Born in South Africa in May 1950, Martin Plaut received his first degree in Social Science from the University of Cape Town, and an Honours degree in Industrial Relations from the University of the Witwatersrand, before going on to do an MA at the University of Warwick. In 1978 he worked for a year as an Industrial Relations officer with Mobil Oil before joining the British Labour Party as secretary on Africa and the Middle East.

In 1984 he joined the BBC, working primarily on Africa. He has reported from many parts of the continent but specialises in the Horn of Africa and Southern Africa. He is currently Africa editor for BBC World Service News. Martin Plaut has advised the Foreign & Commonwealth Office and the US State Department. For two years he was an Associate Fellow of the Royal Institute of International Affairs, leading their Africa research programme and continues to be an active member.

His previous publications include: Power! Black workers, their unions and the struggle for freedom in South Africa (Spokesman Press, 1984, with Denis MacShane and David Ward); South Africa: Out of the Laager? Fabian Society (1991); War in the Horn Royal Institute of International Affairs (1999, with Patrick Gilkes); Unfinished Business: Ethiopia and Eritrea at War (Red Sea Press, 2005); Ethiopia and Eritrea: Allergic to persuasion (Royal Institute of International Affairs, 2007, with Sally Healy); Fighting for Britain: African soldiers in the Second World War (2010, James Currey, by David Killingray, with Martin Plaut); The Hamster of Hampstead Heath (2007, self-published).

Favourite books:

1. Master of the Senate by Robert Caro - Robert Caro’s epic biography of President Lyndon Johnson taught me more about American politics than anything I have ever read.

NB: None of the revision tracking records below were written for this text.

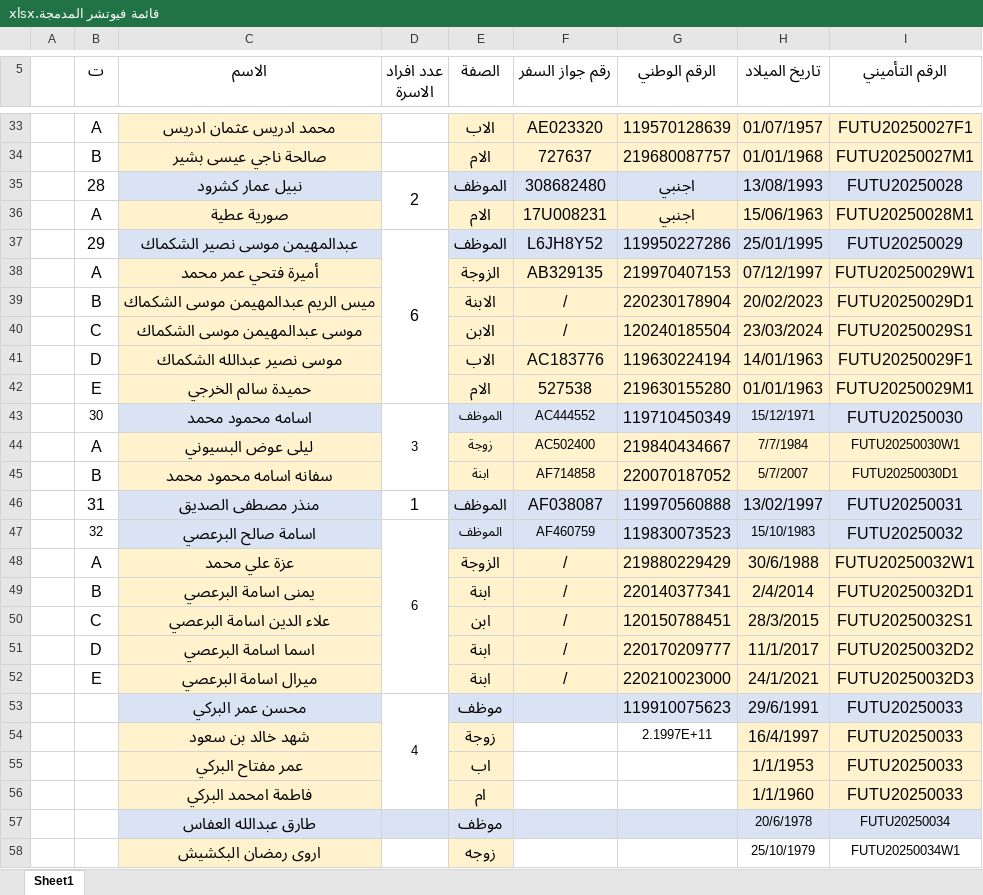
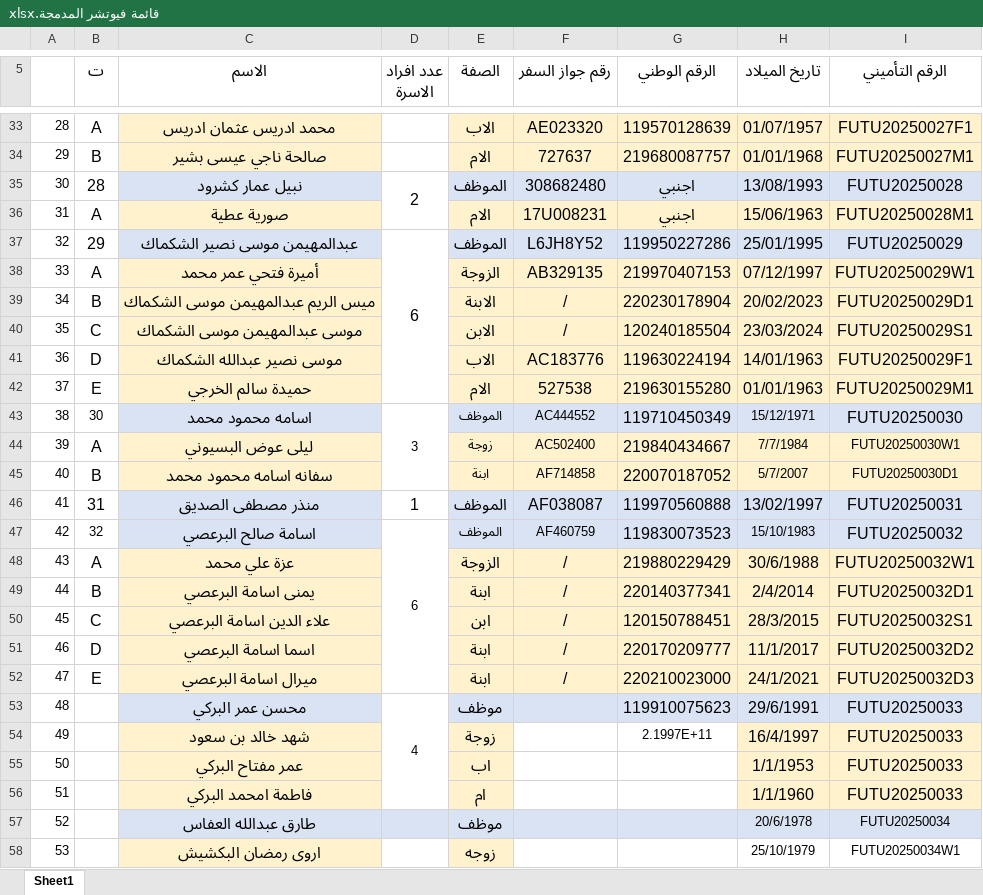
Before and after one commit to OmarAfoshAhmad/wahda_websit, an Excel workbook: اسماء شركات الاسنان/قائمة فيوتشر المدمجة.xlsx, sheet Sheet1, drawn as a sheet; only a part is shown, gaps mark what is left out; values as stored, in another font and other column widths than the file's, no borders; the diff covers the shown part only; the diff names each change by its address in the sheet, - before the commit and + after, or states it on an @@ line.

```diff
--- a/اسماء شركات الاسنان/قائمة فيوتشر المدمجة.xlsx (sheet Sheet1)
+++ b/اسماء شركات الاسنان/قائمة فيوتشر المدمجة.xlsx (sheet Sheet1)
-A33: (empty)
+A33: 28
-A34: (empty)
+A34: 29
-A35: (empty)
+A35: 30
-A36: (empty)
+A36: 31
-A37: (empty)
+A37: 32
-A38: (empty)
+A38: 33
-A39: (empty)
+A39: 34
-A40: (empty)
+A40: 35
-A41: (empty)
+A41: 36
-A42: (empty)
+A42: 37
-A43: (empty)
+A43: 38
-A44: (empty)
+A44: 39
-A45: (empty)
+A45: 40
-A46: (empty)
+A46: 41
-A47: (empty)
+A47: 42
-A48: (empty)
+A48: 43
-A49: (empty)
+A49: 44
-A50: (empty)
+A50: 45
-A51: (empty)
+A51: 46
-A52: (empty)
+A52: 47
-A53: (empty)
+A53: 48
-A54: (empty)
+A54: 49
-A55: (empty)
+A55: 50
-A56: (empty)
+A56: 51
-A57: (empty)
+A57: 52
-A58: (empty)
+A58: 53
```
Also changed, not shown: 27 edited cells elsewhere in this sheet, اسماء شركات الاسنان جاهزة للاستيراد/Future_List_Import.xlsx, 7 other files.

2. Mafeking Road by Herman Charles Bosman - Herman Charles Bosman’s short stories, written in the 1940s still explain much that is relevant about South Africa today.

3. Black Protest Politics in South Africa to 1912 by Andre Odendaal - anyone wanting to understand the origins of the African National Congress should try to read this


Who Rules South Africa?